Assignment: Each line containing the string "export" should be copied out of the entries.
▼
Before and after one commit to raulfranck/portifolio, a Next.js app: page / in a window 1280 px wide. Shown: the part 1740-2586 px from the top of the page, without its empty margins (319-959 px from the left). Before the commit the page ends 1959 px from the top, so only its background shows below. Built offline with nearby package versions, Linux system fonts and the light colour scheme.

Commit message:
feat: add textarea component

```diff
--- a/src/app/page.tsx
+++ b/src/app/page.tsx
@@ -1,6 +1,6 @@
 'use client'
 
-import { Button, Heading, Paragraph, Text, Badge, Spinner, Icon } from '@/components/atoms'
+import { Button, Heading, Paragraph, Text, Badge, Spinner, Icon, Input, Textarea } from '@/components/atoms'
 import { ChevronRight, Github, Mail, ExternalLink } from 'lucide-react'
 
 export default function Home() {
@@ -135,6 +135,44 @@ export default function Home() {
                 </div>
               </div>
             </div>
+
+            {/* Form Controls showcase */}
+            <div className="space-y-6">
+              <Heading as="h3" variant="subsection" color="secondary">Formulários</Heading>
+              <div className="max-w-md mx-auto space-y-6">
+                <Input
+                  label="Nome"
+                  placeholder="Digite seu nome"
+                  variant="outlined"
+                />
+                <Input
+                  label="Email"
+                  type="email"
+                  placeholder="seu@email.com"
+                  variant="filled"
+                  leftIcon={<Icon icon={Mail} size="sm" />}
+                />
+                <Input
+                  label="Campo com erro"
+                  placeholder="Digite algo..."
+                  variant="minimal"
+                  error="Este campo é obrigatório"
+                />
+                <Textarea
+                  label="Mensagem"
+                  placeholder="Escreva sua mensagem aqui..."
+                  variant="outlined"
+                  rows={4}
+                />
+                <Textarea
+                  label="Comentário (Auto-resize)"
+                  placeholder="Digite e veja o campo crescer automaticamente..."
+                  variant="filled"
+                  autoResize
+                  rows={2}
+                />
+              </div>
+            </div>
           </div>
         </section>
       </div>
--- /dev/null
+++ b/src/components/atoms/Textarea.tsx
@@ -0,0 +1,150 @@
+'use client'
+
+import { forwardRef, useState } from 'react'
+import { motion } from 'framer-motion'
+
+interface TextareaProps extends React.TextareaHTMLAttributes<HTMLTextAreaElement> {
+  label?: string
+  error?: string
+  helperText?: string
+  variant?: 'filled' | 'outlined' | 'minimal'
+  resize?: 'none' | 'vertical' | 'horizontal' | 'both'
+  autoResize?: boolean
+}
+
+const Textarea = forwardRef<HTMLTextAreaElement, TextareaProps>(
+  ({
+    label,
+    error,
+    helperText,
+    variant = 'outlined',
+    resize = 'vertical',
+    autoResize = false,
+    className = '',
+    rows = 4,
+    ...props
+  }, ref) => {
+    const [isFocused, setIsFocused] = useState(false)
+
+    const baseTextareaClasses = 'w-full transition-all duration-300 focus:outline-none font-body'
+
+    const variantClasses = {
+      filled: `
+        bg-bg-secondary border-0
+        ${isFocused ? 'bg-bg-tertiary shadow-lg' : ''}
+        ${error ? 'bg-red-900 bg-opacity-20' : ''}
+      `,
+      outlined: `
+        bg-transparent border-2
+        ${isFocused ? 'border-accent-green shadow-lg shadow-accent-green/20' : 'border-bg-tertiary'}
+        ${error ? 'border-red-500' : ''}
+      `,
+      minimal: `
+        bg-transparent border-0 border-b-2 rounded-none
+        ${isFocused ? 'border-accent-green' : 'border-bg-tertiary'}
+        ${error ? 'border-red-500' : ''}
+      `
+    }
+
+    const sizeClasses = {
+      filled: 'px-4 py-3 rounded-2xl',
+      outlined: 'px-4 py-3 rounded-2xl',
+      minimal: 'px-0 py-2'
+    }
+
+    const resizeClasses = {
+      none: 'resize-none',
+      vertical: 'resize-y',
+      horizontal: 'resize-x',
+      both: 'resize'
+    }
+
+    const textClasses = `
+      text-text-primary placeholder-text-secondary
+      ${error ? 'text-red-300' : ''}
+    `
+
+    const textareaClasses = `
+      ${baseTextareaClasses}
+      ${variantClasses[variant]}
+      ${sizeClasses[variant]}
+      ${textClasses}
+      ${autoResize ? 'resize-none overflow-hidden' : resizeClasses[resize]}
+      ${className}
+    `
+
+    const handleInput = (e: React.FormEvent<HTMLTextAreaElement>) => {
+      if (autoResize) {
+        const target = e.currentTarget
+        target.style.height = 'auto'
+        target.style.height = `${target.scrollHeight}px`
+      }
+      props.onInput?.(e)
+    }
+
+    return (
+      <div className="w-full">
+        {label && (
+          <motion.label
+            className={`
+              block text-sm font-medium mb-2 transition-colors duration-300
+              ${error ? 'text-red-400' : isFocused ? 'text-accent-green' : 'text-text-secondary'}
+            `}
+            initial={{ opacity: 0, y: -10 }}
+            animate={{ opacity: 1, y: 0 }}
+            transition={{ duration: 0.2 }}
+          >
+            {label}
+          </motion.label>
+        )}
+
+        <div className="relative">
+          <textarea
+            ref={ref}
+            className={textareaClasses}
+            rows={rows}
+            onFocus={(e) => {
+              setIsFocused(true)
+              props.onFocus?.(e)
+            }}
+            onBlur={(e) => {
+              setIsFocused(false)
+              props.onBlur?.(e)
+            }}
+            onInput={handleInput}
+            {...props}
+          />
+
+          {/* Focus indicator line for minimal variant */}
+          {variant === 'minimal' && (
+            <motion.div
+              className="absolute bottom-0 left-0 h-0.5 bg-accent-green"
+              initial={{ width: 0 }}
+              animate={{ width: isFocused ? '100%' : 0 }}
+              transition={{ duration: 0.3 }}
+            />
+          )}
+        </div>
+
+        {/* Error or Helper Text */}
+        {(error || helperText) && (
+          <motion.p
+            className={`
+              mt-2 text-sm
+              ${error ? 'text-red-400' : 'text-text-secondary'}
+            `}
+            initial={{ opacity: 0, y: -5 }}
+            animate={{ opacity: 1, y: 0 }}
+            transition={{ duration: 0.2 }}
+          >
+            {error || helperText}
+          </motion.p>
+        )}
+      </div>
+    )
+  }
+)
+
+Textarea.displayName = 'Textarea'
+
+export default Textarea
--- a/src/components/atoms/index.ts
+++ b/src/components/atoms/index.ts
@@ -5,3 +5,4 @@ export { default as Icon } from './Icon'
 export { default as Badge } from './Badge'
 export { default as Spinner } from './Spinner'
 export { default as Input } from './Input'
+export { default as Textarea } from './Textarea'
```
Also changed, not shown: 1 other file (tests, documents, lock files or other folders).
▲
Your response:
 export default function Home() {
@@ -135,6 +135,44 @@ export default function Home() {
+export default Textarea
@@ -5,3 +5,4 @@ export { default as Icon } from './Icon'
 export { default as Badge } from './Badge'
 export { default as Spinner } from './Spinner'
 export { default as Input } from './Input'
+export { default as Textarea } from './Textarea'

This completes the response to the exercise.